• _MATERIAL SHOWN_:
+ + +

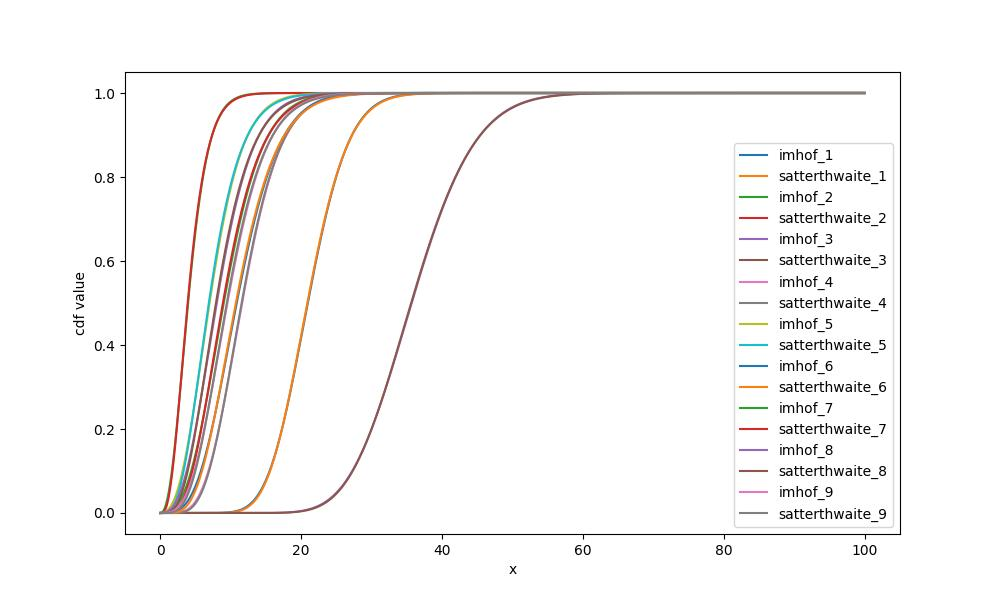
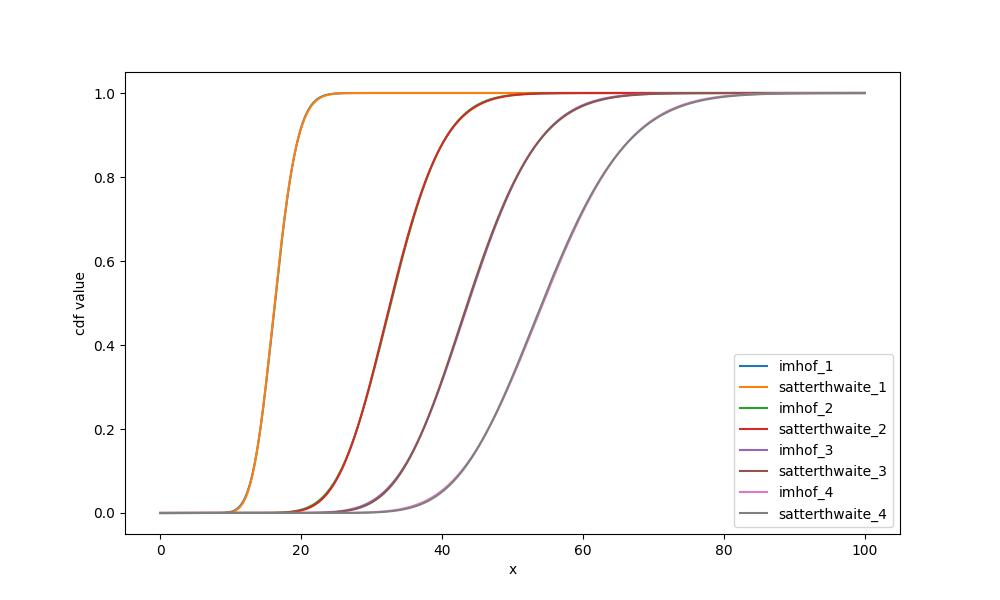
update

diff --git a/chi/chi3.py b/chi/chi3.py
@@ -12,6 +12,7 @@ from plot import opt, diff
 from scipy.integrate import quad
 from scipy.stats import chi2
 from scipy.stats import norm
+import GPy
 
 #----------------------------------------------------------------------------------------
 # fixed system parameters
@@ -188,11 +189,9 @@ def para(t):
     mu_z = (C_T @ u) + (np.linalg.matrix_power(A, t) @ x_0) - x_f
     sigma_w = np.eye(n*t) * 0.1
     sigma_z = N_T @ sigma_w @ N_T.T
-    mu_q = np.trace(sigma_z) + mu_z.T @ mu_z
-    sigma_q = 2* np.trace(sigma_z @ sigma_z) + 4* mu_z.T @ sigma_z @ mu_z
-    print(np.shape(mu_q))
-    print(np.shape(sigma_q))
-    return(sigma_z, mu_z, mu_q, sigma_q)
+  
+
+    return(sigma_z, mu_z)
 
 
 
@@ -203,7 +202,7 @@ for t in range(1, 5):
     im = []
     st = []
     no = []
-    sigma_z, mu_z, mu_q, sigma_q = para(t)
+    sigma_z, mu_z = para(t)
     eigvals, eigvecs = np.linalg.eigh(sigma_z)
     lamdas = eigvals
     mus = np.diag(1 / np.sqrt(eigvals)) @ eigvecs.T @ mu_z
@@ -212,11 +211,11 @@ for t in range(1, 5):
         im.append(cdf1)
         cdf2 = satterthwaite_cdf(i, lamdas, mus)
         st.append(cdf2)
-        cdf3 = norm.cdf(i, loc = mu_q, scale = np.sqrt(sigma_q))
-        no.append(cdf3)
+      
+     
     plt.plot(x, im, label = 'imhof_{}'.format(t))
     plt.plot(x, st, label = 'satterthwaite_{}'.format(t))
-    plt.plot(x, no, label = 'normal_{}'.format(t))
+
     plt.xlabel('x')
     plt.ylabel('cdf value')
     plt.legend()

+ + +

• _TASK REQUIREMENTS_: Could you repeat every record exactly as written, with the pictures left out?

• _EXERCISE ANSWER_:
update

diff --git a/chi/chi3.py b/chi/chi3.py
@@ -12,6 +12,7 @@ from plot import opt, diff
 from scipy.integrate import quad
 from scipy.stats import chi2
 from scipy.stats import norm
+import GPy
 
 #----------------------------------------------------------------------------------------
 # fixed system parameters
@@ -188,11 +189,9 @@ def para(t):
     mu_z = (C_T @ u) + (np.linalg.matrix_power(A, t) @ x_0) - x_f
     sigma_w = np.eye(n*t) * 0.1
     sigma_z = N_T @ sigma_w @ N_T.T
-    mu_q = np.trace(sigma_z) + mu_z.T @ mu_z
-    sigma_q = 2* np.trace(sigma_z @ sigma_z) + 4* mu_z.T @ sigma_z @ mu_z
-    print(np.shape(mu_q))
-    print(np.shape(sigma_q))
-    return(sigma_z, mu_z, mu_q, sigma_q)
+  
+
+    return(sigma_z, mu_z)
 
 
 
@@ -203,7 +202,7 @@ for t in range(1, 5):
     im = []
     st = []
     no = []
-    sigma_z, mu_z, mu_q, sigma_q = para(t)
+    sigma_z, mu_z = para(t)
     eigvals, eigvecs = np.linalg.eigh(sigma_z)
     lamdas = eigvals
     mus = np.diag(1 / np.sqrt(eigvals)) @ eigvecs.T @ mu_z
@@ -212,11 +211,11 @@ for t in range(1, 5):
         im.append(cdf1)
         cdf2 = satterthwaite_cdf(i, lamdas, mus)
         st.append(cdf2)
-        cdf3 = norm.cdf(i, loc = mu_q, scale = np.sqrt(sigma_q))
-        no.append(cdf3)
+      
+     
     plt.plot(x, im, label = 'imhof_{}'.format(t))
     plt.plot(x, st, label = 'satterthwaite_{}'.format(t))
-    plt.plot(x, no, label = 'normal_{}'.format(t))
+
     plt.xlabel('x')
     plt.ylabel('cdf value')
     plt.legend()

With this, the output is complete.